A spokesman for Sussex Police said the rosary is of little value as metal. The force said: 'As a piece of the Howard family history and the nation's heritage it is irreplaceable.'

While Sussex Police said they could not comment further for 'operational reasons' experts said they believe the items will end up in an illegal private collection. 

On King Francis II's death in 1560, Mary left France, where she had spent much of her life until that point, and returned to Scotland.

In 1565 she married her half-cousin, Henry Stuart, Lord Darnley, and in June 1566 they had a son, James.

She eventually fled to England in 1568, where she became a political pawn in the hands of Queen Elizabeth I and was imprisoned for 19 years in various castles in England.

Mary was found to be plotting against Elizabeth I when letters written in code, from her to others, were discovered and she was deemed guilty of treason.

 A Sussex Police spokesman said the rosary is of little value as metal, but of huge significance

Alarms at the castle were tripped at 10.30pm on May 21 and a display case (pictured above) was smashed so the thieves could get their hands on the treasures inside

Experts said it was likely a curator - possibly from overseas - commissioned the smash and grab on the historic Arundel Castle (pictured), which took place at 10.30pm on Friday, May 21 

She was taken to Fotheringhay Castle and executed in 1587.

A spokesman for Arundel Castle Trustees said: 'The stolen items have significant monetary value, but as unique artefacts of the Duke of Norfolk's collection have immeasurably greater and priceless historical importance.
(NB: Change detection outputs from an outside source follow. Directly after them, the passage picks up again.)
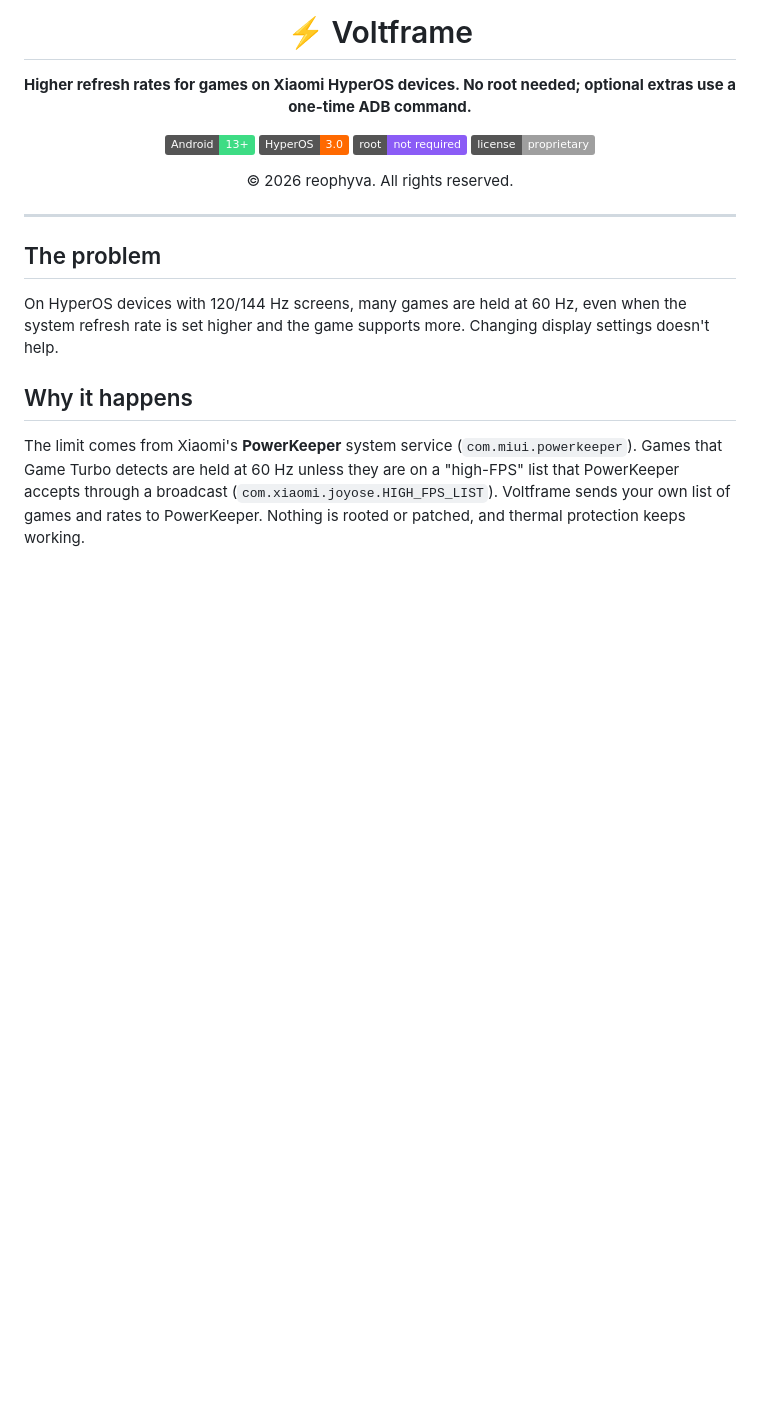
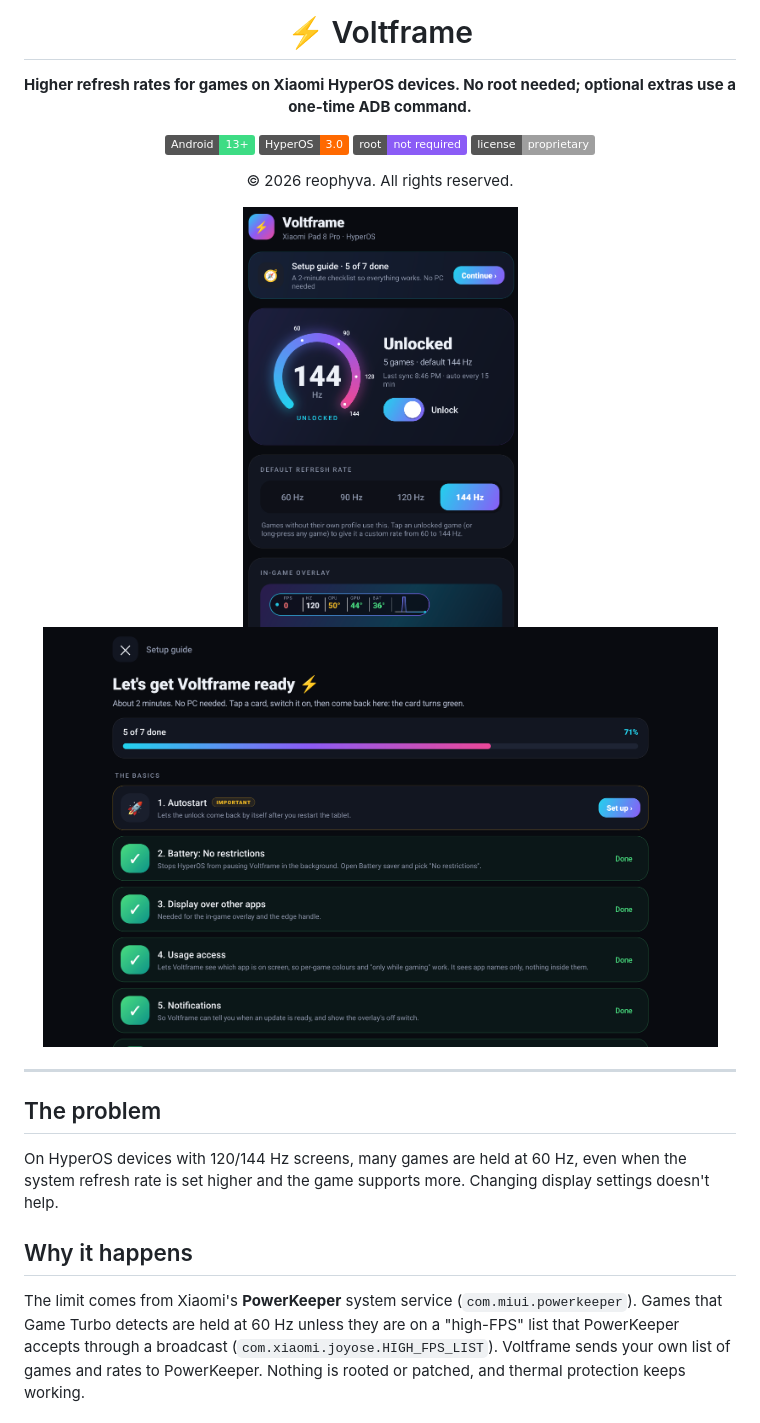
Before and after one commit to reophyva/hyperos-fps-unlocker, a Markdown page: README.md, the part around the change. GitHub-like rendering; pictures changed too: docs/screenshot-main.png (added), docs/screenshot-setup.png (added); badges without logos; blank space fills up the shorter version.

Commit message:
Add screenshots without game logos
Co-Authored-By: Claude Opus 5.5 <noreply@anthropic.com>
Claude-Session: https://claude.ai/code/session_01QyACd7s8yn14RgEWiveMoi

```diff
--- a/README.md
+++ b/README.md
@@ -11,6 +11,9 @@ optional extras use a one-time ADB command.**
 ![License](https://img.shields.io/badge/license-proprietary-lightgrey)
 
 © 2026 reophyva. All rights reserved.
+
+<img src="docs/screenshot-main.png" alt="Voltframe main screen: refresh-rate dial and settings" height="420">
+<img src="docs/screenshot-setup.png" alt="Voltframe setup guide checklist" height="420">
 
 </div>
 
```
'We therefore urge anyone with information to come forward to the police to assist them in returning these treasures back where they belong.'